▶ _Work to complete_: Your task is to repeat the entries exactly. Leave the pictures out.

▶ _Extracted records_:
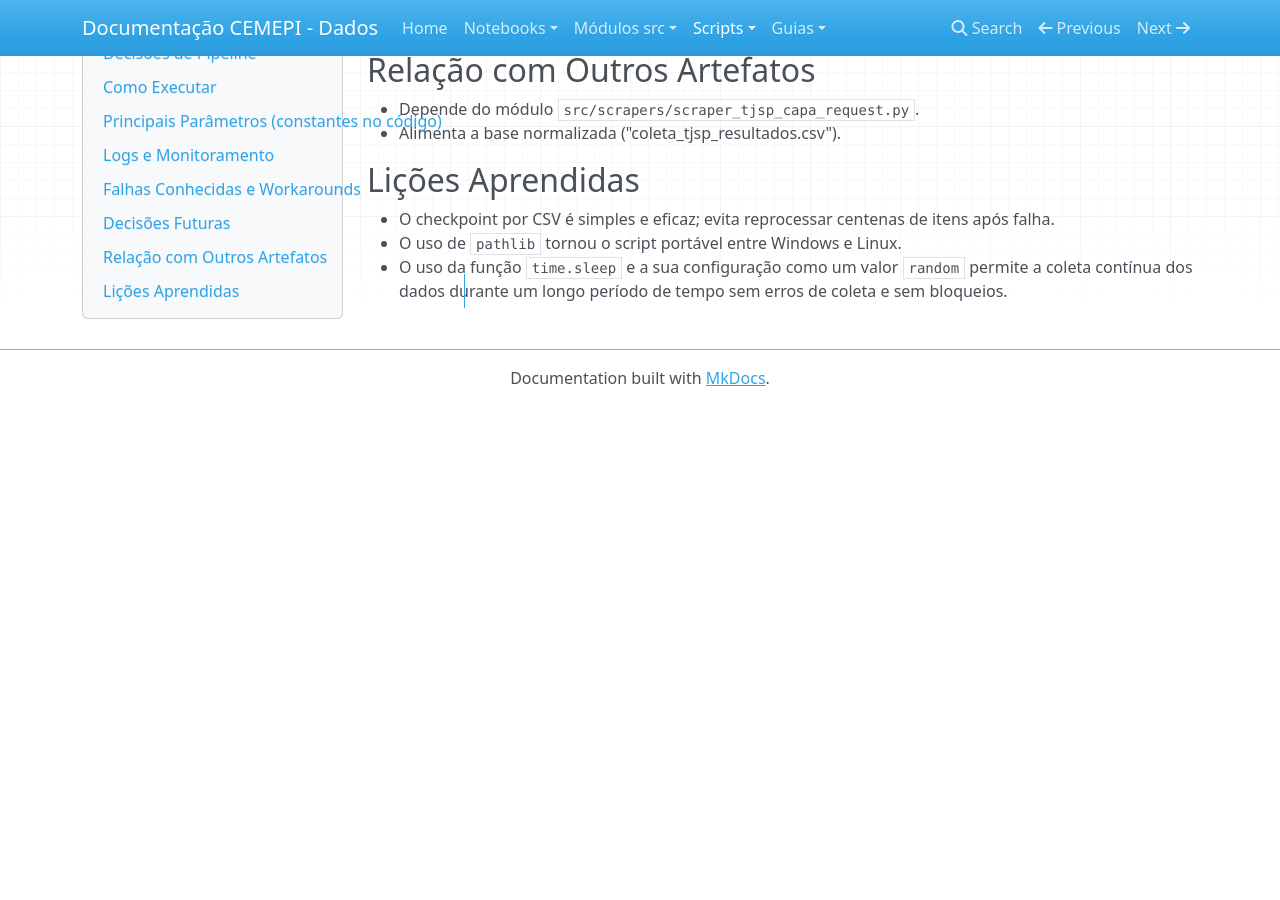
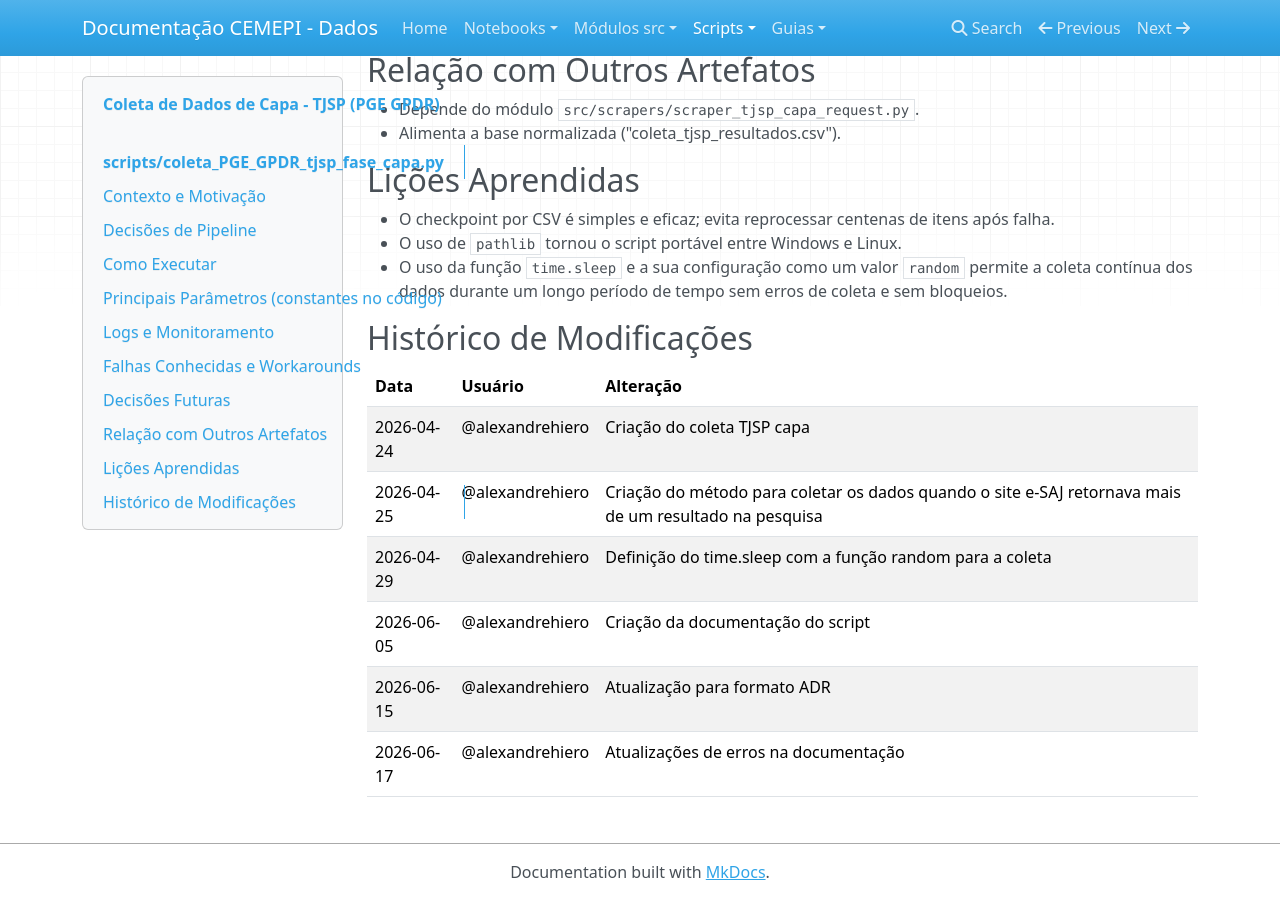
Before and after one commit to Etore-BeS/cemepi-data-study, an MkDocs documentation site: the page built from docs/scripts/coleta_PGE_GPDR_tjsp_fase_capa.md, in a window 1280 px wide and 900 px high, scrolled down 1720 px. Built offline with MkDocs 1.6.1, drawn with Linux system fonts in a browser that asks for light colours; nearby versions of some CDN libraries; before the commit the page ends 2126 px from its top, so only the background shows below that; some of the changed text lies outside the part shown.

Commit message:
feat(docs): feat(docs): refinement in the script documentation

```diff
--- a/docs/scripts/coleta_PGE_GPDR_tjsp_fase_capa.md
+++ b/docs/scripts/coleta_PGE_GPDR_tjsp_fase_capa.md
@@ -18,7 +18,7 @@ Esse script pega o número de todos esses processos da base enviada pela PGE (PG
 
 ## Decisões de Pipeline
 
-- **Fonte de dados:** `data/PGE.GPDR.json` (gerado pelo time da PGE)
+- **Fonte de dados:** site `e-SAJ`
 - **Destino:** `data/coleta_tjsp_resultados.csv` (incremental, com checkpoint)
 - **Controle de repetição:** carrega processos já salvos a partir do CSV de saída – evita refazer coletas.
 - **Delay entre requisições:** `random.uniform(3.5, 7.2)` para não sobrecarregar o TJSP.
@@ -67,3 +67,14 @@ python scripts/coleta_PGE_GPDR_tjsp_fase_capa.py
 - O checkpoint por CSV é simples e eficaz; evita reprocessar centenas de itens após falha.
 - O uso de `pathlib` tornou o script portável entre Windows e Linux.
 - O uso da função `time.sleep` e a sua configuração como um valor `random` permite a coleta contínua dos dados durante um longo período de tempo sem erros de coleta e sem bloqueios.
+
+## Histórico de Modificações
+
+| Data       | Usuário          | Alteração |
+|------------|------------------|-----------|
+| 2026-04-24 | @alexandrehiero  | Criação do coleta TJSP capa |
+| 2026-04-25 | @alexandrehiero  | Criação do método para coletar os dados quando o site e-SAJ retornava mais de um resultado na pesquisa |
+| 2026-04-29 | @alexandrehiero  | Definição do time.sleep com a função random para a coleta |
+| 2026-06-05 | @alexandrehiero  | Criação da documentação do script |
+| 2026-06-15 | @alexandrehiero  | Atualização para formato ADR |
+| 2026-06-17 | @alexandrehiero  | Atualizações de erros na documentação |
--- a/mkdocs.yml
+++ b/mkdocs.yml
@@ -9,7 +9,8 @@ nav:
   - Template: src/template_src.md
 - Scripts:
   - Template: scripts/template_script.md
-  - Docs: scripts/coleta_PGE_GPDR_tjsp_fase_capa.md
+  - Docs:
+    - Pipeline Scraper TJSP fase capa: scripts/coleta_PGE_GPDR_tjsp_fase_capa.md
 - Guias:
   - Configuração do ambiente: guias/configuracao_ambiente.md
   - Padrão de logging: guias/logging_padrao.md
```
Also changed, not shown: other parts of docs/scripts/coleta_PGE_GPDR_tjsp_fase_capa.md (+1 -1 lines).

▶ _Task solution_:
Before and after one commit to Etore-BeS/cemepi-data-study, an MkDocs documentation site: the page built from docs/scripts/coleta_PGE_GPDR_tjsp_fase_capa.md, in a window 1280 px wide and 900 px high, scrolled down 1720 px. Built offline with MkDocs 1.6.1, drawn with Linux system fonts in a browser that asks for light colours; nearby versions of some CDN libraries; before the commit the page ends 2126 px from its top, so only the background shows below that; some of the changed text lies outside the part shown.

Commit message:
feat(docs): feat(docs): refinement in the script documentation

```diff
--- a/docs/scripts/coleta_PGE_GPDR_tjsp_fase_capa.md
+++ b/docs/scripts/coleta_PGE_GPDR_tjsp_fase_capa.md
@@ -18,7 +18,7 @@ Esse script pega o número de todos esses processos da base enviada pela PGE (PG
 
 ## Decisões de Pipeline
 
-- **Fonte de dados:** `data/PGE.GPDR.json` (gerado pelo time da PGE)
+- **Fonte de dados:** site `e-SAJ`
 - **Destino:** `data/coleta_tjsp_resultados.csv` (incremental, com checkpoint)
 - **Controle de repetição:** carrega processos já salvos a partir do CSV de saída – evita refazer coletas.
 - **Delay entre requisições:** `random.uniform(3.5, 7.2)` para não sobrecarregar o TJSP.
@@ -67,3 +67,14 @@ python scripts/coleta_PGE_GPDR_tjsp_fase_capa.py
 - O checkpoint por CSV é simples e eficaz; evita reprocessar centenas de itens após falha.
 - O uso de `pathlib` tornou o script portável entre Windows e Linux.
 - O uso da função `time.sleep` e a sua configuração como um valor `random` permite a coleta contínua dos dados durante um longo período de tempo sem erros de coleta e sem bloqueios.
+
+## Histórico de Modificações
+
+| Data       | Usuário          | Alteração |
+|------------|------------------|-----------|
+| 2026-04-24 | @alexandrehiero  | Criação do coleta TJSP capa |
+| 2026-04-25 | @alexandrehiero  | Criação do método para coletar os dados quando o site e-SAJ retornava mais de um resultado na pesquisa |
+| 2026-04-29 | @alexandrehiero  | Definição do time.sleep com a função random para a coleta |
+| 2026-06-05 | @alexandrehiero  | Criação da documentação do script |
+| 2026-06-15 | @alexandrehiero  | Atualização para formato ADR |
+| 2026-06-17 | @alexandrehiero  | Atualizações de erros na documentação |
--- a/mkdocs.yml
+++ b/mkdocs.yml
@@ -9,7 +9,8 @@ nav:
   - Template: src/template_src.md
 - Scripts:
   - Template: scripts/template_script.md
-  - Docs: scripts/coleta_PGE_GPDR_tjsp_fase_capa.md
+  - Docs:
+    - Pipeline Scraper TJSP fase capa: scripts/coleta_PGE_GPDR_tjsp_fase_capa.md
 - Guias:
   - Configuração do ambiente: guias/configuracao_ambiente.md
   - Padrão de logging: guias/logging_padrao.md
```
Also changed, not shown: other parts of docs/scripts/coleta_PGE_GPDR_tjsp_fase_capa.md (+1 -1 lines).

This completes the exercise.